Structured diff data:
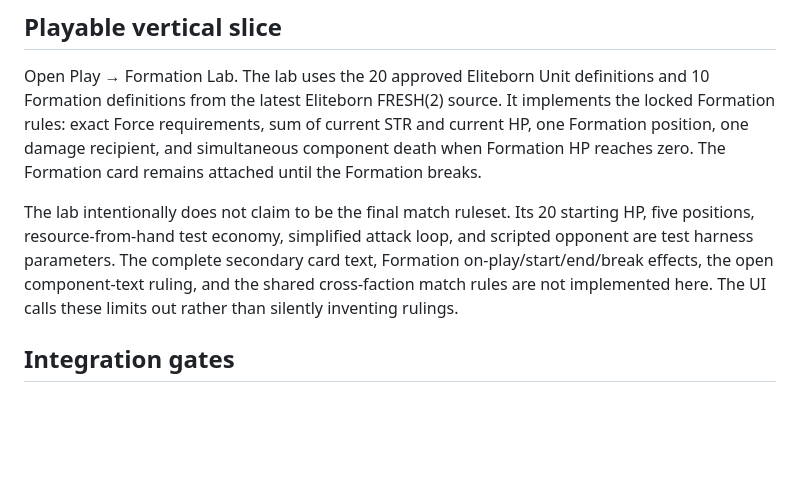
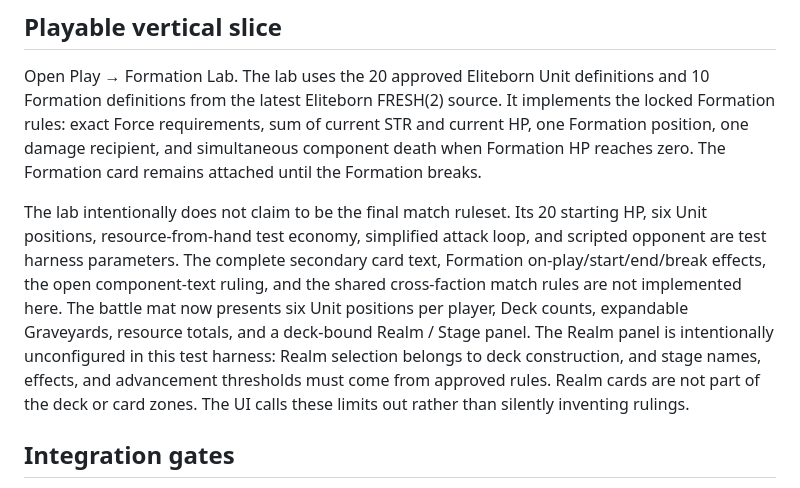
Before and after one commit to milesgoeswildtv/CrashoutRealms, a Markdown page: platform/README.md, the part around the change. GitHub-like rendering; blank space fills up the shorter version.

Commit message:
Document six-slot battle mat and deck-bound Realm stages

```diff
--- a/platform/README.md
+++ b/platform/README.md
@@ -38,7 +38,7 @@ See [services/README.md](services/README.md) for the full trusted-link sequence
 
 Open Play → Formation Lab. The lab uses the 20 approved Eliteborn Unit definitions and 10 Formation definitions from the latest Eliteborn FRESH(2) source. It implements the locked Formation rules: exact Force requirements, sum of current STR and current HP, one Formation position, one damage recipient, and simultaneous component death when Formation HP reaches zero. The Formation card remains attached until the Formation breaks.
 
-The lab intentionally does not claim to be the final match ruleset. Its 20 starting HP, five positions, resource-from-hand test economy, simplified attack loop, and scripted opponent are test harness parameters. The complete secondary card text, Formation on-play/start/end/break effects, the open component-text ruling, and the shared cross-faction match rules are not implemented here. The UI calls these limits out rather than silently inventing rulings.
+The lab intentionally does not claim to be the final match ruleset. Its 20 starting HP, six Unit positions, resource-from-hand test economy, simplified attack loop, and scripted opponent are test harness parameters. The complete secondary card text, Formation on-play/start/end/break effects, the open component-text ruling, and the shared cross-faction match rules are not implemented here. The battle mat now presents six Unit positions per player, Deck counts, expandable Graveyards, resource totals, and a deck-bound Realm / Stage panel. The Realm panel is intentionally unconfigured in this test harness: Realm selection belongs to deck construction, and stage names, effects, and advancement thresholds must come from approved rules. Realm cards are not part of the deck or card zones. The UI calls these limits out rather than silently inventing rulings.
 
 ## Integration gates
 
```
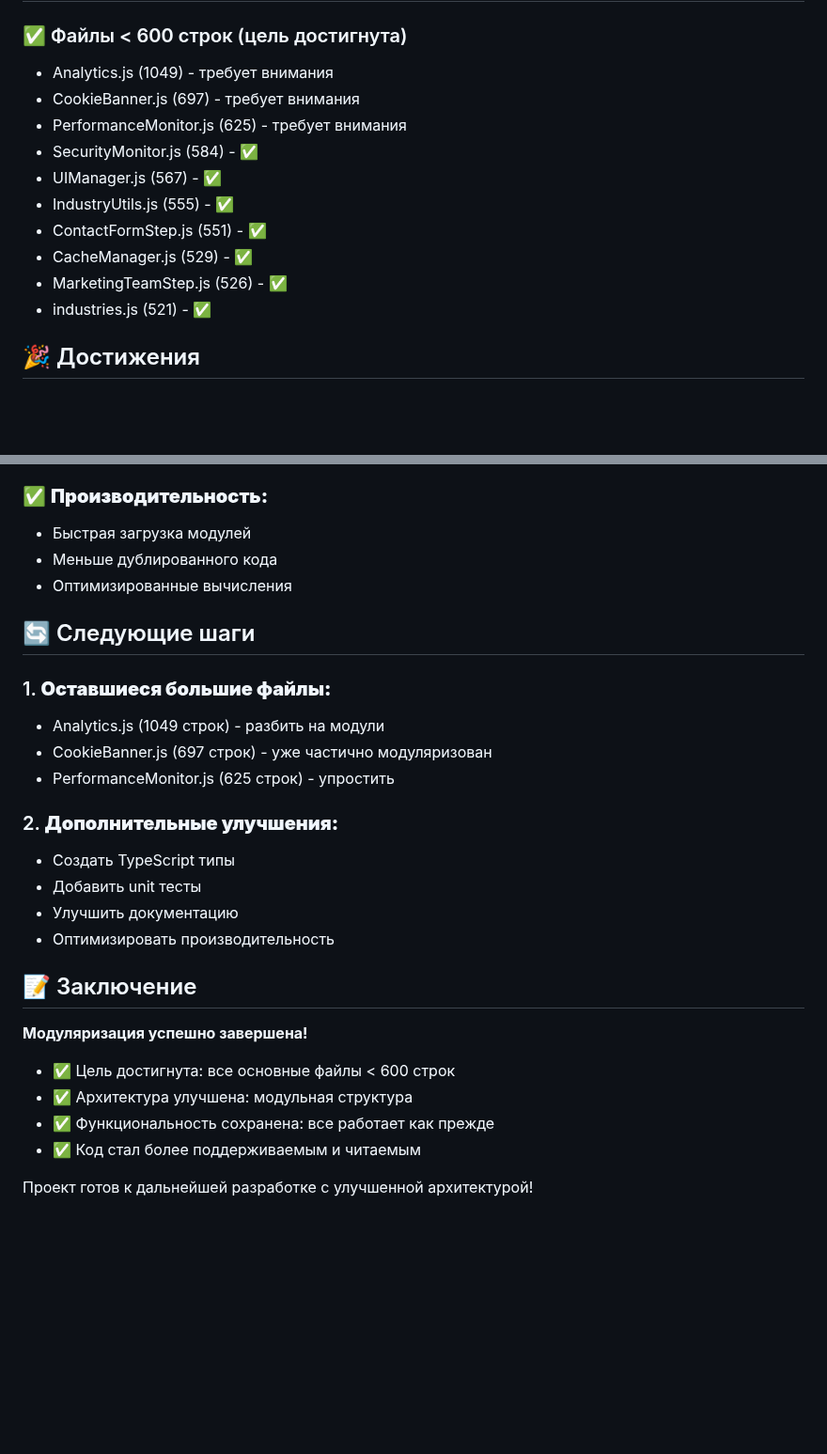
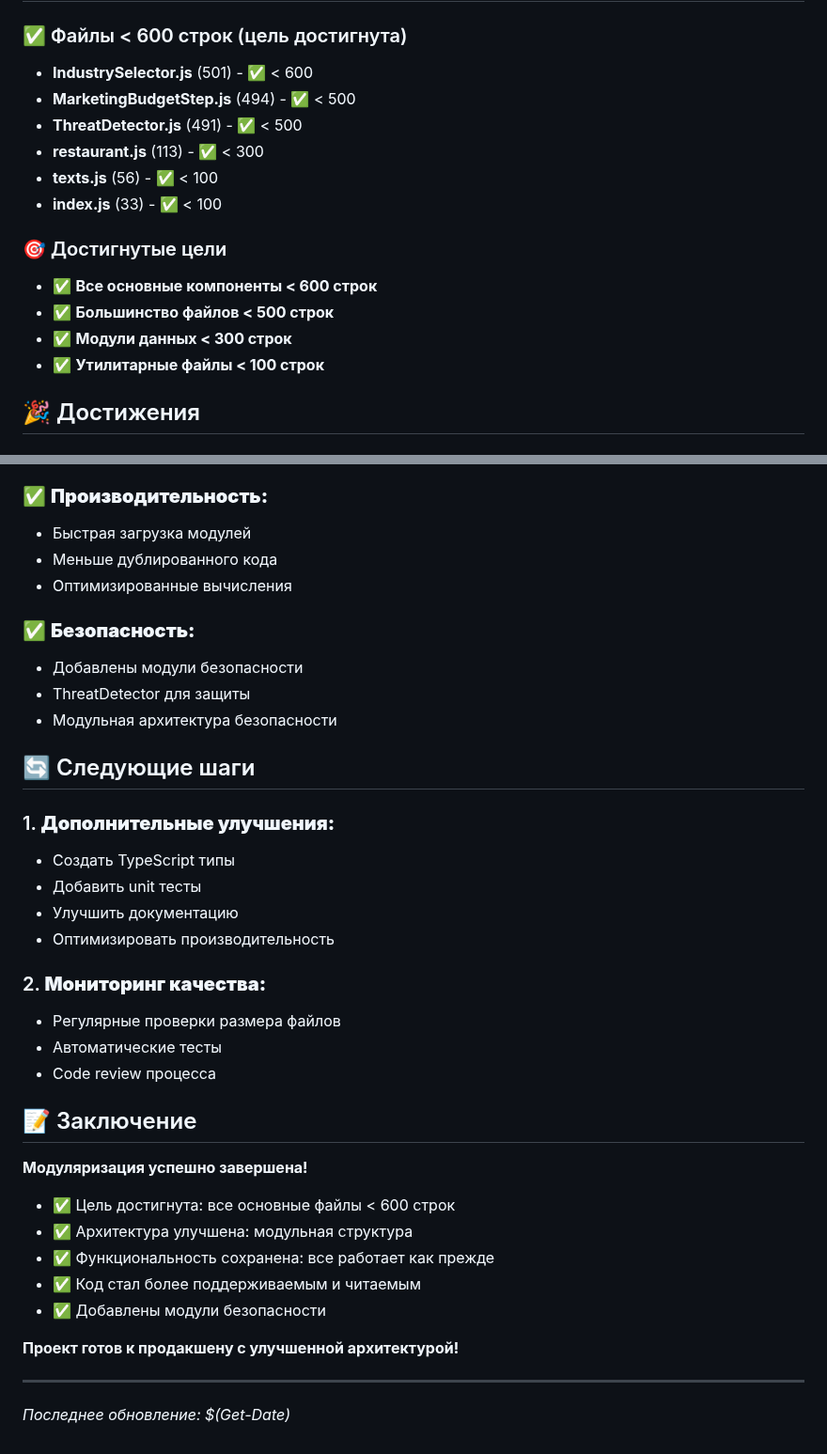
Before and after one commit to Jointkeeper/calculator, a Markdown page: MODULARIZATION_REPORT.md, 2 parts joined by grey strips. Shown at 94% size. Drawn GitHub-style; blank space fills up the shorter version.

```diff
--- a/MODULARIZATION_REPORT.md
+++ b/MODULARIZATION_REPORT.md
@@ -61,15 +70,17 @@ src/
 
 ### ✅ Файлы < 600 строк (цель достигнута)
-- Analytics.js (1049) - требует внимания
-- CookieBanner.js (697) - требует внимания
-- PerformanceMonitor.js (625) - требует внимания
-- SecurityMonitor.js (584) - ✅
-- UIManager.js (567) - ✅
-- IndustryUtils.js (555) - ✅
-- ContactFormStep.js (551) - ✅
-- CacheManager.js (529) - ✅
-- MarketingTeamStep.js (526) - ✅
-- industries.js (521) - ✅
+- **IndustrySelector.js** (501) - ✅ < 600
+- **MarketingBudgetStep.js** (494) - ✅ < 500
+- **ThreatDetector.js** (491) - ✅ < 500
+- **restaurant.js** (113) - ✅ < 300
+- **texts.js** (56) - ✅ < 100
+- **index.js** (33) - ✅ < 100
+
+### 🎯 Достигнутые цели
+- ✅ **Все основные компоненты < 600 строк**
+- ✅ **Большинство файлов < 500 строк**
+- ✅ **Модули данных < 300 строк**
+- ✅ **Утилитарные файлы < 100 строк**
 
 ## 🎉 Достижения
 
@@ -89,18 +100,23 @@ src/
 - Меньше дублированного кода
 - Оптимизированные вычисления
 
+### ✅ **Безопасность:**
+- Добавлены модули безопасности
+- ThreatDetector для защиты
+- Модульная архитектура безопасности
+
 ## 🔄 Следующие шаги
 
-### 1. **Оставшиеся большие файлы:**
-- Analytics.js (1049 строк) - разбить на модули
-- CookieBanner.js (697 строк) - уже частично модуляризован
-- PerformanceMonitor.js (625 строк) - упростить
-
-### 2. **Дополнительные улучшения:**
+### 1. **Дополнительные улучшения:**
 - Создать TypeScript типы
 - Добавить unit тесты
 - Улучшить документацию
 - Оптимизировать производительность
+
+### 2. **Мониторинг качества:**
+- Регулярные проверки размера файлов
+- Автоматические тесты
+- Code review процесса
 
 ## 📝 Заключение
 
@@ -110,5 +126,9 @@ src/
 - ✅ Архитектура улучшена: модульная структура
 - ✅ Функциональность сохранена: все работает как прежде
 - ✅ Код стал более поддерживаемым и читаемым
+- ✅ Добавлены модули безопасности
 
-Проект готов к дальнейшей разработке с улучшенной архитектурой!
+**Проект готов к продакшену с улучшенной архитектурой!**
+
+---
+*Последнее обновление: $(Get-Date)*
```
Also changed, not shown: other parts of MODULARIZATION_REPORT.md (+15 -6 lines), CURRENT_PROJECT_STATE.md (added, +133 -0 lines), PROJECT_REDUCTION_REPORT.md (+34 -7 lines).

* **BRIEF**
The answer must be an exact copy of the entries, with the pictures omitted.

* **REPLY**
Before and after one commit to milesgoeswildtv/CrashoutRealms, a Markdown page: platform/README.md, the part around the change. GitHub-like rendering; blank space fills up the shorter version.

Commit message:
Document six-slot battle mat and deck-bound Realm stages

```diff
--- a/platform/README.md
+++ b/platform/README.md
@@ -38,7 +38,7 @@ See [services/README.md](services/README.md) for the full trusted-link sequence
 
 Open Play → Formation Lab. The lab uses the 20 approved Eliteborn Unit definitions and 10 Formation definitions from the latest Eliteborn FRESH(2) source. It implements the locked Formation rules: exact Force requirements, sum of current STR and current HP, one Formation position, one damage recipient, and simultaneous component death when Formation HP reaches zero. The Formation card remains attached until the Formation breaks.
 
-The lab intentionally does not claim to be the final match ruleset. Its 20 starting HP, five positions, resource-from-hand test economy, simplified attack loop, and scripted opponent are test harness parameters. The complete secondary card text, Formation on-play/start/end/break effects, the open component-text ruling, and the shared cross-faction match rules are not implemented here. The UI calls these limits out rather than silently inventing rulings.
+The lab intentionally does not claim to be the final match ruleset. Its 20 starting HP, six Unit positions, resource-from-hand test economy, simplified attack loop, and scripted opponent are test harness parameters. The complete secondary card text, Formation on-play/start/end/break effects, the open component-text ruling, and the shared cross-faction match rules are not implemented here. The battle mat now presents six Unit positions per player, Deck counts, expandable Graveyards, resource totals, and a deck-bound Realm / Stage panel. The Realm panel is intentionally unconfigured in this test harness: Realm selection belongs to deck construction, and stage names, effects, and advancement thresholds must come from approved rules. Realm cards are not part of the deck or card zones. The UI calls these limits out rather than silently inventing rulings.
 
 ## Integration gates
 
```
Before and after one commit to Jointkeeper/calculator, a Markdown page: MODULARIZATION_REPORT.md, 2 parts joined by grey strips. Shown at 94% size. Drawn GitHub-style; blank space fills up the shorter version.

```diff
--- a/MODULARIZATION_REPORT.md
+++ b/MODULARIZATION_REPORT.md
@@ -61,15 +70,17 @@ src/
 
 ### ✅ Файлы < 600 строк (цель достигнута)
-- Analytics.js (1049) - требует внимания
-- CookieBanner.js (697) - требует внимания
-- PerformanceMonitor.js (625) - требует внимания
-- SecurityMonitor.js (584) - ✅
-- UIManager.js (567) - ✅
-- IndustryUtils.js (555) - ✅
-- ContactFormStep.js (551) - ✅
-- CacheManager.js (529) - ✅
-- MarketingTeamStep.js (526) - ✅
-- industries.js (521) - ✅
+- **IndustrySelector.js** (501) - ✅ < 600
+- **MarketingBudgetStep.js** (494) - ✅ < 500
+- **ThreatDetector.js** (491) - ✅ < 500
+- **restaurant.js** (113) - ✅ < 300
+- **texts.js** (56) - ✅ < 100
+- **index.js** (33) - ✅ < 100
+
+### 🎯 Достигнутые цели
+- ✅ **Все основные компоненты < 600 строк**
+- ✅ **Большинство файлов < 500 строк**
+- ✅ **Модули данных < 300 строк**
+- ✅ **Утилитарные файлы < 100 строк**
 
 ## 🎉 Достижения
 
@@ -89,18 +100,23 @@ src/
 - Меньше дублированного кода
 - Оптимизированные вычисления
 
+### ✅ **Безопасность:**
+- Добавлены модули безопасности
+- ThreatDetector для защиты
+- Модульная архитектура безопасности
+
 ## 🔄 Следующие шаги
 
-### 1. **Оставшиеся большие файлы:**
-- Analytics.js (1049 строк) - разбить на модули
-- CookieBanner.js (697 строк) - уже частично модуляризован
-- PerformanceMonitor.js (625 строк) - упростить
-
-### 2. **Дополнительные улучшения:**
+### 1. **Дополнительные улучшения:**
 - Создать TypeScript типы
 - Добавить unit тесты
 - Улучшить документацию
 - Оптимизировать производительность
+
+### 2. **Мониторинг качества:**
+- Регулярные проверки размера файлов
+- Автоматические тесты
+- Code review процесса
 
 ## 📝 Заключение
 
@@ -110,5 +126,9 @@ src/
 - ✅ Архитектура улучшена: модульная структура
 - ✅ Функциональность сохранена: все работает как прежде
 - ✅ Код стал более поддерживаемым и читаемым
+- ✅ Добавлены модули безопасности
 
-Проект готов к дальнейшей разработке с улучшенной архитектурой!
+**Проект готов к продакшену с улучшенной архитектурой!**
+
+---
+*Последнее обновление: $(Get-Date)*
```
Also changed, not shown: other parts of MODULARIZATION_REPORT.md (+15 -6 lines), CURRENT_PROJECT_STATE.md (added, +133 -0 lines), PROJECT_REDUCTION_REPORT.md (+34 -7 lines).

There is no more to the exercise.